Go line by line through the listing below and copy those that hold "fills".

DATA FOR THIS EXERCISE:
++++
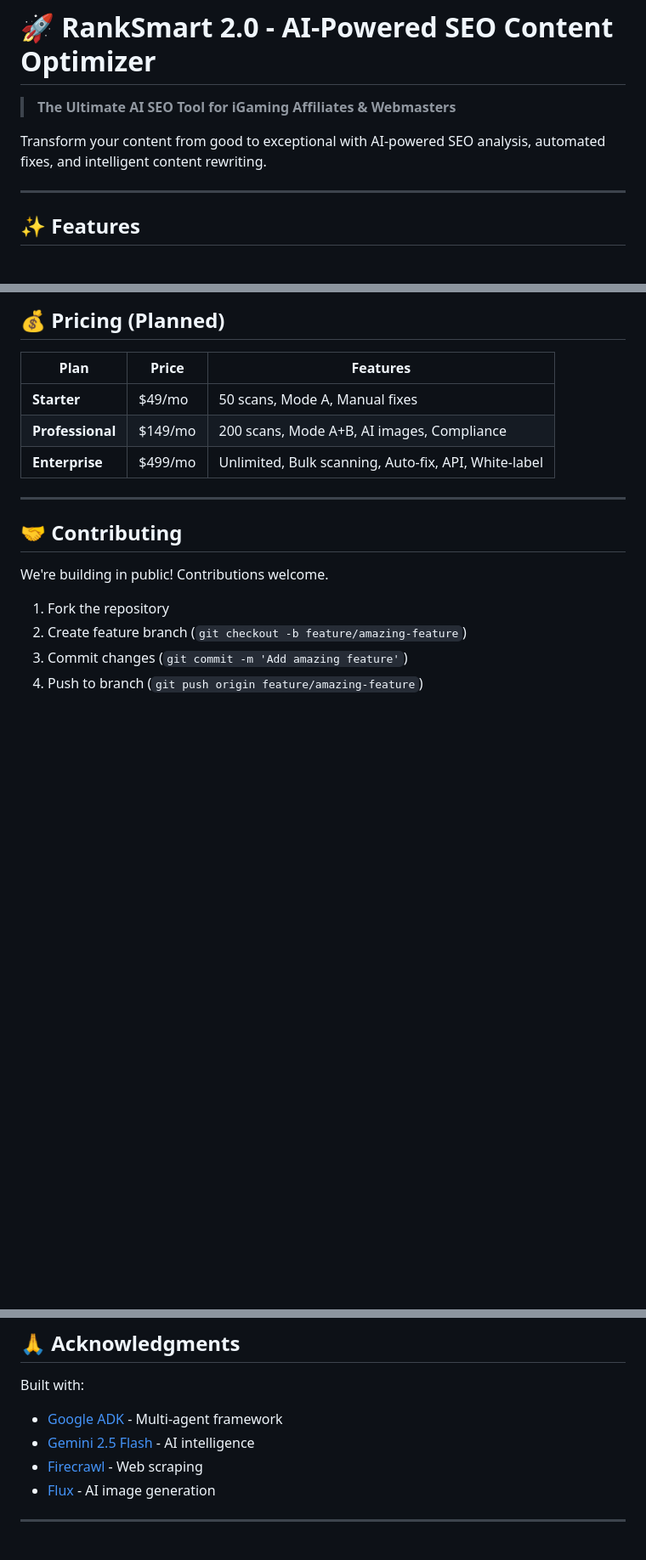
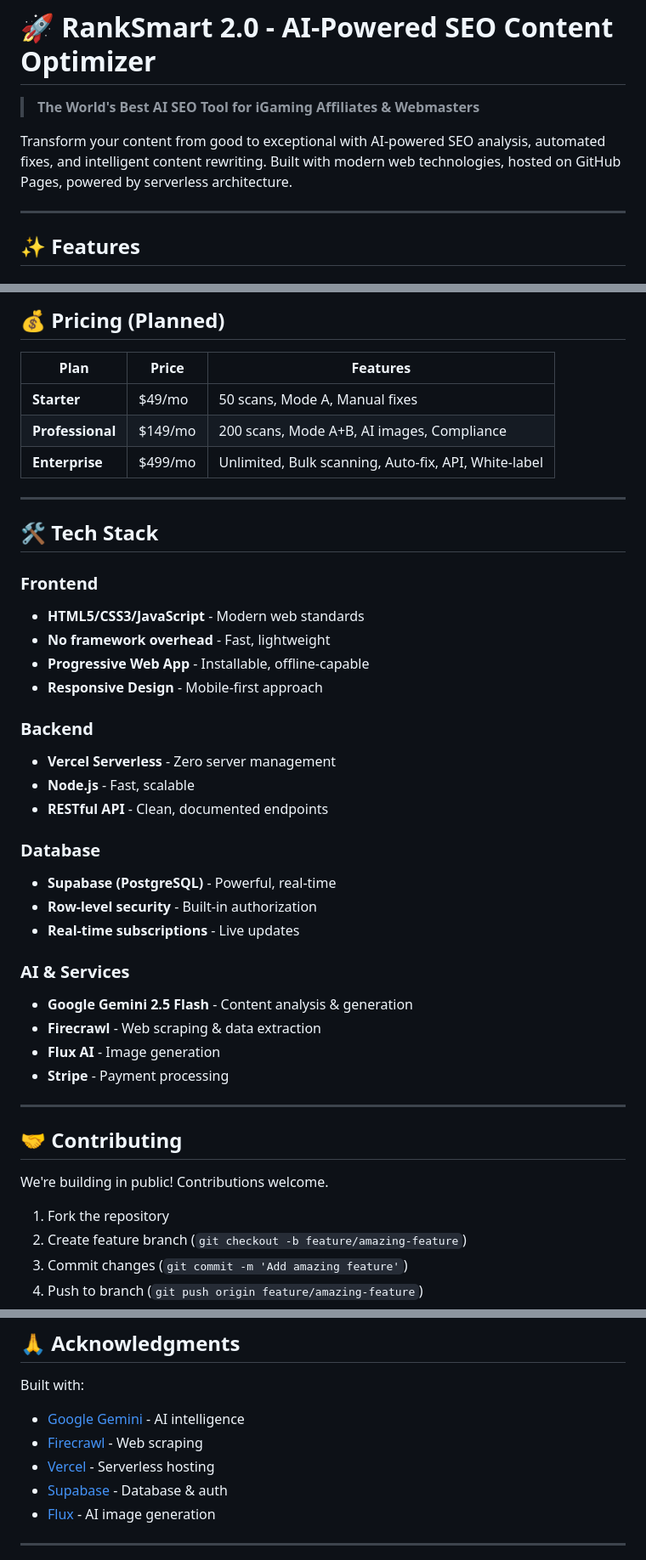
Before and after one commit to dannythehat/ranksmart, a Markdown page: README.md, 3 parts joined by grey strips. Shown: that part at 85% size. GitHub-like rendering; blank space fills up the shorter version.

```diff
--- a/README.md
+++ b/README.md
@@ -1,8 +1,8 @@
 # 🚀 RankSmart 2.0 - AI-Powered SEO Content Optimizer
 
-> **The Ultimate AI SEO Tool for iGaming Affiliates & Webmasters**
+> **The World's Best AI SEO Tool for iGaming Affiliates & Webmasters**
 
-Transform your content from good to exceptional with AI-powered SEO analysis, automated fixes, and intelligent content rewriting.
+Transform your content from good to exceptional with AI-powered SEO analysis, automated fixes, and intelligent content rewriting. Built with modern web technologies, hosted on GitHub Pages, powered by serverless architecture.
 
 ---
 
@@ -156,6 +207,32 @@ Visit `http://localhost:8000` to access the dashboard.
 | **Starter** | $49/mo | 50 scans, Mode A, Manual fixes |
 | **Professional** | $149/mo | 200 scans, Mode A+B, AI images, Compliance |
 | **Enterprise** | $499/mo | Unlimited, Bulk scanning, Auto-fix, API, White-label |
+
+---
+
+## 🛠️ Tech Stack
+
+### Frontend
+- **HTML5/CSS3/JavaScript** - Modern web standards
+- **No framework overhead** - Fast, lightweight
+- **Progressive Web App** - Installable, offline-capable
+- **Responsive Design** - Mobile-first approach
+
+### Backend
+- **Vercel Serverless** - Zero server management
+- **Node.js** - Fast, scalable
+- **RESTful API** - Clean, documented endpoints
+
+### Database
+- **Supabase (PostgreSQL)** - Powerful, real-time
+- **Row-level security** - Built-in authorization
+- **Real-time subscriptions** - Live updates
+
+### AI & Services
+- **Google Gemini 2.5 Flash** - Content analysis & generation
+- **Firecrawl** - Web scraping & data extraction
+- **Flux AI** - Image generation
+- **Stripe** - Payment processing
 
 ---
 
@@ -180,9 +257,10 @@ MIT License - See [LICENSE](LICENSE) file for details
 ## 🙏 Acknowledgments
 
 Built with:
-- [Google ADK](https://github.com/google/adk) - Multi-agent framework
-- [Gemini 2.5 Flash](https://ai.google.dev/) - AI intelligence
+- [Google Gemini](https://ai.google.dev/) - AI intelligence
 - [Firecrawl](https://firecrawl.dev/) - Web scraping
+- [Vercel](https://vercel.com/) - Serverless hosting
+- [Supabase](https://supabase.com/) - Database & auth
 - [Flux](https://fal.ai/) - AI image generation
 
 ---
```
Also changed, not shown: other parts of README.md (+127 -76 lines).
++++
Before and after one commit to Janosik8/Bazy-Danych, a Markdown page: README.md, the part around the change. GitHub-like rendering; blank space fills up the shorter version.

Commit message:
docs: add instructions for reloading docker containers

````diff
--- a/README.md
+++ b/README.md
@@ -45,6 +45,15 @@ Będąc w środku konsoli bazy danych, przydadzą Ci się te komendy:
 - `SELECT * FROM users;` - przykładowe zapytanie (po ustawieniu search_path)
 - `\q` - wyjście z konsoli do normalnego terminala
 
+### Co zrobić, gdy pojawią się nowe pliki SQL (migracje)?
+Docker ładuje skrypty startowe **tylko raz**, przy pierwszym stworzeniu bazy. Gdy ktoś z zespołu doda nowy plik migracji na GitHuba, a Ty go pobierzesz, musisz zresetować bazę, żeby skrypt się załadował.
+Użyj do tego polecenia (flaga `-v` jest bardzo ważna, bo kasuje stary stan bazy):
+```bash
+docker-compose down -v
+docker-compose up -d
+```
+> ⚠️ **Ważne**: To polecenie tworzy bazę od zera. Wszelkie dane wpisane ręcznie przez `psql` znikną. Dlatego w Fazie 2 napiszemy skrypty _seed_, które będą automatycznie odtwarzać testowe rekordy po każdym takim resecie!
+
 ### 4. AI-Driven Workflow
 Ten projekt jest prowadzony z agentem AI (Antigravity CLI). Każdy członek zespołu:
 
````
++++
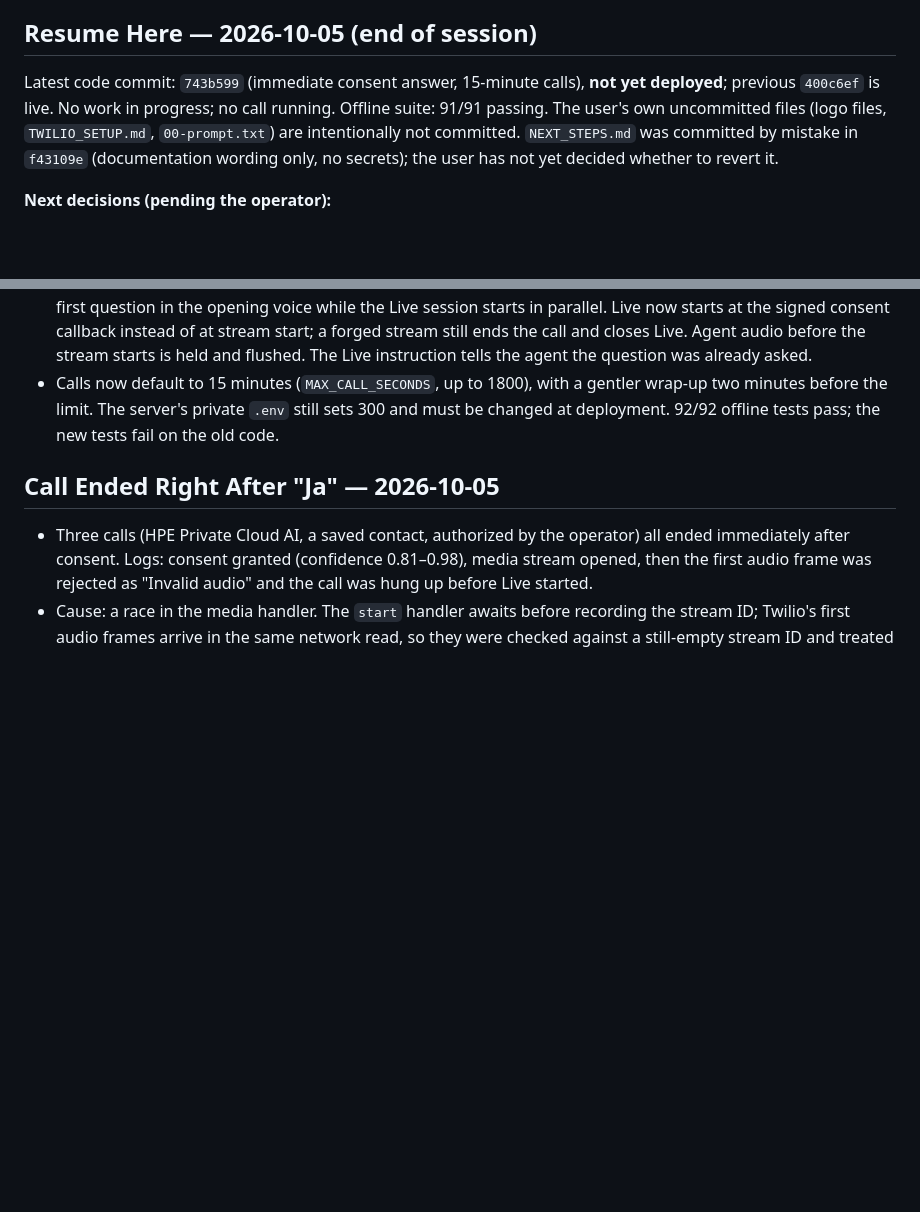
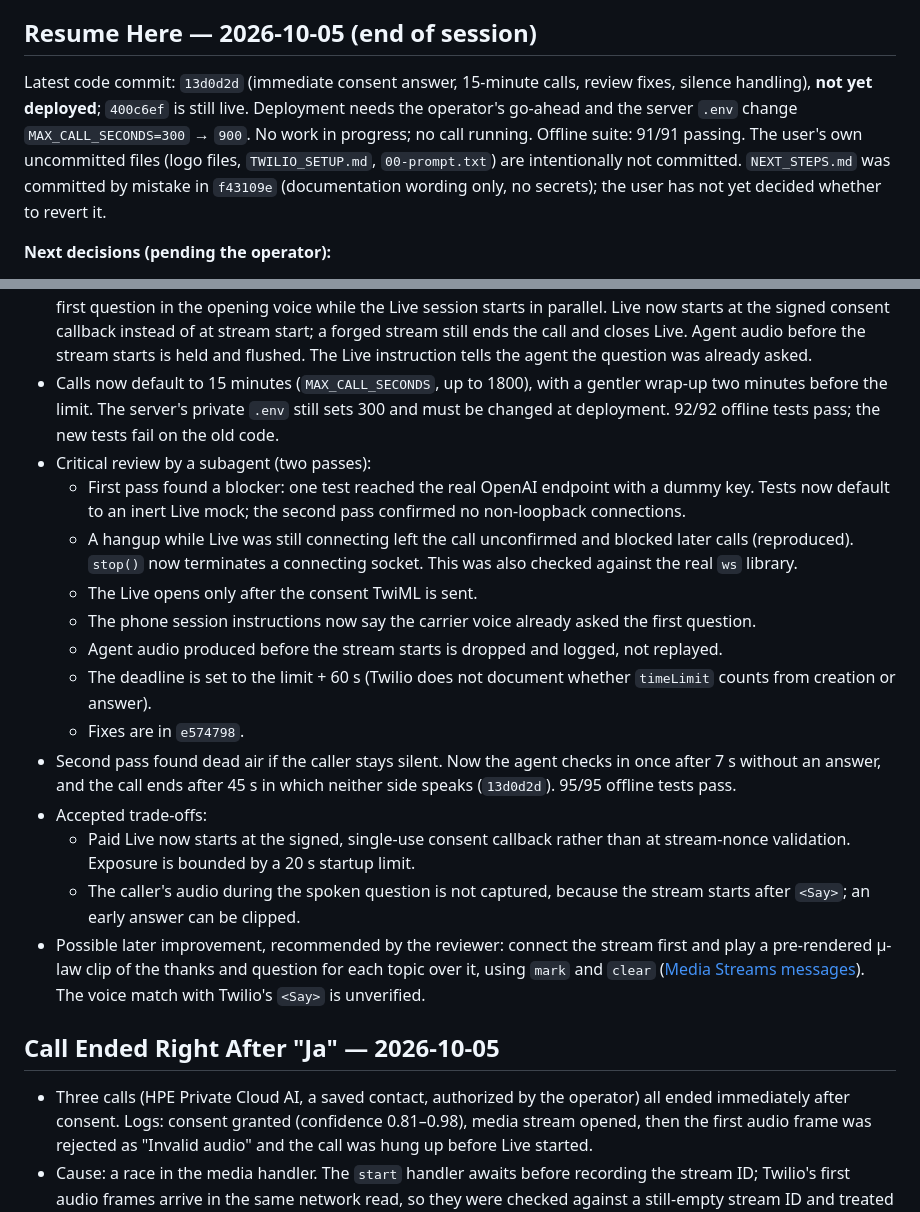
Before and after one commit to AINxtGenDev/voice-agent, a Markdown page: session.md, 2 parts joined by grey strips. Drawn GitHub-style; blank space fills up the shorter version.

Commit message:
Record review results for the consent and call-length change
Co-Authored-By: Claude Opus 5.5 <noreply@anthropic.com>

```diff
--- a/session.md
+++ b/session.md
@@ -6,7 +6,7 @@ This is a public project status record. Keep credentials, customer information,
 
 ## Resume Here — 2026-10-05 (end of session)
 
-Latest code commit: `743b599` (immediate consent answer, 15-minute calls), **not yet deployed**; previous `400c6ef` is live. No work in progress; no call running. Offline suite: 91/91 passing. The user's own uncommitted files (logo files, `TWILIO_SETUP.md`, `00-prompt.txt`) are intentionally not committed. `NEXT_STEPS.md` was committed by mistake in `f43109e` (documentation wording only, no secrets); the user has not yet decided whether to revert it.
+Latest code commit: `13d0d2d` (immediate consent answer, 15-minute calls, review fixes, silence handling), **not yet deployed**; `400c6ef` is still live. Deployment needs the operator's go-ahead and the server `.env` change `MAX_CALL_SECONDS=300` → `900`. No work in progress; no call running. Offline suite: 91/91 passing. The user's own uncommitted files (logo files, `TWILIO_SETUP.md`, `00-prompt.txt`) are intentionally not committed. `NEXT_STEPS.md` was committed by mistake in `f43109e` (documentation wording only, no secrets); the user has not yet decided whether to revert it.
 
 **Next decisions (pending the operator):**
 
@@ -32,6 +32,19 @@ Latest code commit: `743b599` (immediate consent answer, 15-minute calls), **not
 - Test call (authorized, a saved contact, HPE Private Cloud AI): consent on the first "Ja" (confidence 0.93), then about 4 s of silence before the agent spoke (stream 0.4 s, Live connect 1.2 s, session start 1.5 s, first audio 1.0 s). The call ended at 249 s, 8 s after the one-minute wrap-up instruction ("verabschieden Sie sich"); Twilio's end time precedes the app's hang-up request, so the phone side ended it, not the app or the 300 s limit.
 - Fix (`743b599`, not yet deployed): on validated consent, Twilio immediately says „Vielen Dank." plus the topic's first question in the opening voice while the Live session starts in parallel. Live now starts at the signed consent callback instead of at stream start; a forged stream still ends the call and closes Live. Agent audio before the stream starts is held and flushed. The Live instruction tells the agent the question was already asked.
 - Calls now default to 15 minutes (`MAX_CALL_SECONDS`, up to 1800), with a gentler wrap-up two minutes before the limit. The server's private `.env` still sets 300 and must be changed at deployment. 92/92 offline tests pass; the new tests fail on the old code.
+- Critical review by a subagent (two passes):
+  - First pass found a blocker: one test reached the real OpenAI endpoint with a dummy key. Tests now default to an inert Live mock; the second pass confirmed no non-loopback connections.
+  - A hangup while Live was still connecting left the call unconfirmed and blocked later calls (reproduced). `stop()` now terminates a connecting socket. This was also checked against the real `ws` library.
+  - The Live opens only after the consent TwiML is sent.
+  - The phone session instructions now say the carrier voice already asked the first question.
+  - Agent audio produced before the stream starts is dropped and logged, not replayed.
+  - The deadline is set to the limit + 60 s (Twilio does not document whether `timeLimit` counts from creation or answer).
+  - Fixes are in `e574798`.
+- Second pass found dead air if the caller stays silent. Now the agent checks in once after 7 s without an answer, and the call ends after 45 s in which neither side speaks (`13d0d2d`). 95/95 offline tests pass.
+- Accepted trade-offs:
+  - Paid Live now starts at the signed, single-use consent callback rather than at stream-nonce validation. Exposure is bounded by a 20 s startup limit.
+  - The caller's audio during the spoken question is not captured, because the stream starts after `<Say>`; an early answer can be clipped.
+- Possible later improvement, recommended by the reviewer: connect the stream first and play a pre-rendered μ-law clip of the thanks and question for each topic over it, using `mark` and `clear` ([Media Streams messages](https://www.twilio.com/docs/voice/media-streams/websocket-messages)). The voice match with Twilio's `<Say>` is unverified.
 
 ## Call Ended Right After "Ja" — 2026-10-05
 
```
++++
ANSWER BELOW:
Before and after one commit to dannythehat/ranksmart, a Markdown page: README.md, 3 parts joined by grey strips. Shown: that part at 85% size. GitHub-like rendering; blank space fills up the shorter version.
Before and after one commit to Janosik8/Bazy-Danych, a Markdown page: README.md, the part around the change. GitHub-like rendering; blank space fills up the shorter version.
Before and after one commit to AINxtGenDev/voice-agent, a Markdown page: session.md, 2 parts joined by grey strips. Drawn GitHub-style; blank space fills up the shorter version.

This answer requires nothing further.